Canadian hybrid carrier WestJet has settled into another ambitious year during 2015 as it adds more service to Europe and introduces Boeing 767 widebodies into its fleet. That expansion accompanies further growth of its regional subsidiary Encore, which is growing in Canada’s eastern provinces.
But depreciation of the CAD against the USD and some economic pressure in Canada’s western provinces where WestJet has a large presence are posing challenges for the airline in 2015. At the same time WestJet is facing oversupply in the Caribbean and Mexico, which is creating pricing pressure in those regions.
With its underlying financial strength, WestJet should be able to withstand most of the challenges its faces in 2015 as the company continues to evolve from a traditional low-cost airline to a global competitor. This CAPA analysis of WestJet’s strengths, weaknesses, opportunities and threats continues a series of SWOT reports on global airlines.

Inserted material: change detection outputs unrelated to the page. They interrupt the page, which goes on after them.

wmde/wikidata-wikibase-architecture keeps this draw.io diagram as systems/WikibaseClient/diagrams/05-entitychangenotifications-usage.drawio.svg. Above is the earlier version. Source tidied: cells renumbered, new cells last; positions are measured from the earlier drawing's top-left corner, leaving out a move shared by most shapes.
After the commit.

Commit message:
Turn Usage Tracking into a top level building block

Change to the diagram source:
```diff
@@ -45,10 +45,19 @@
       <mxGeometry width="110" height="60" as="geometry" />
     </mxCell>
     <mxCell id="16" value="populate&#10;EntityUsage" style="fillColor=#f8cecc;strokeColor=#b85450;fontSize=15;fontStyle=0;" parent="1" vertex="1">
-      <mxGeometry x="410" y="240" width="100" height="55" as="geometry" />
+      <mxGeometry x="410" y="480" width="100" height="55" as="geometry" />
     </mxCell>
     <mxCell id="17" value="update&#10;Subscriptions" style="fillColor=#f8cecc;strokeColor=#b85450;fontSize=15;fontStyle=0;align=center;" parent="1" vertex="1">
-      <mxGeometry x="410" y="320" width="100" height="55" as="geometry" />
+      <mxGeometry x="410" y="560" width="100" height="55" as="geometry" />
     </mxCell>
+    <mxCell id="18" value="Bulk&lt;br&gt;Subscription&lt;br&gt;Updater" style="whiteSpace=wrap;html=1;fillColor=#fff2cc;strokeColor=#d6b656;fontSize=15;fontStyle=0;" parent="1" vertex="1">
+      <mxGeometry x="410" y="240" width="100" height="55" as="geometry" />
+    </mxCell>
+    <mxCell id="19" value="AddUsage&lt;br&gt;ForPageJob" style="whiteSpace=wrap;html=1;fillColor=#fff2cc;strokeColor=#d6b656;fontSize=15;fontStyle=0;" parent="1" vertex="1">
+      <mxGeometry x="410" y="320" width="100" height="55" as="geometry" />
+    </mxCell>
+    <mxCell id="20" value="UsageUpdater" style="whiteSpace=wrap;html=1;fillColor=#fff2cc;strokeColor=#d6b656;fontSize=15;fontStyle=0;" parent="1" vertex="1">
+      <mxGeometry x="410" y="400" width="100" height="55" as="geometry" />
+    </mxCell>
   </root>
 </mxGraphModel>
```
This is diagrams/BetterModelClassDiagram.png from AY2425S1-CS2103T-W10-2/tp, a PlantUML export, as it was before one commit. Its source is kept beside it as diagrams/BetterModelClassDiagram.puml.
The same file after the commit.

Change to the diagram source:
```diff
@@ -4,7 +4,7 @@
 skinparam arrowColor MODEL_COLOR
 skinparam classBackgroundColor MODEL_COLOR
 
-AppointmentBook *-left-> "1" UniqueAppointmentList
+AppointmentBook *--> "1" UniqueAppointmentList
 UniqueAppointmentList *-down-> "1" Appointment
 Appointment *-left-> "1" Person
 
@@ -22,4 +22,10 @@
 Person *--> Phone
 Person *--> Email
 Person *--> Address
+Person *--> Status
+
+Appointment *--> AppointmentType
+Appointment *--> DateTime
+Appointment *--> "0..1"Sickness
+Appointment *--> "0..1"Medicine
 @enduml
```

Canadian airline Porter received a boost in early 2015 with the sale of its terminal at its largest base and headquarters Billy Bishop Toronto City Airport. The sale no doubt helped to shore up Porter's finances at it awaits a decision by the city on whether it can move forward with operating Bombardier CSeries narrowbody jets from the airport.
The city is not likely to render a decision until late in 2015 as studies of the proposal, that includes a runway extension, continue. But Porter’s rival Air Canada has recently raised staunch opposition to the operation of jets at the airport even as the airline in the past reportedly cited interest in using jets at the airport closest to Toronto’s city centre.
As Air Canada formally (and unsurprisingly) launches opposition to Porter’s plans, Porter is operating in a status quo scenario while likely facing some of the same challenges other Canadian airlines face in 2015 – primarily pressure from the decline of the CAD against the USD.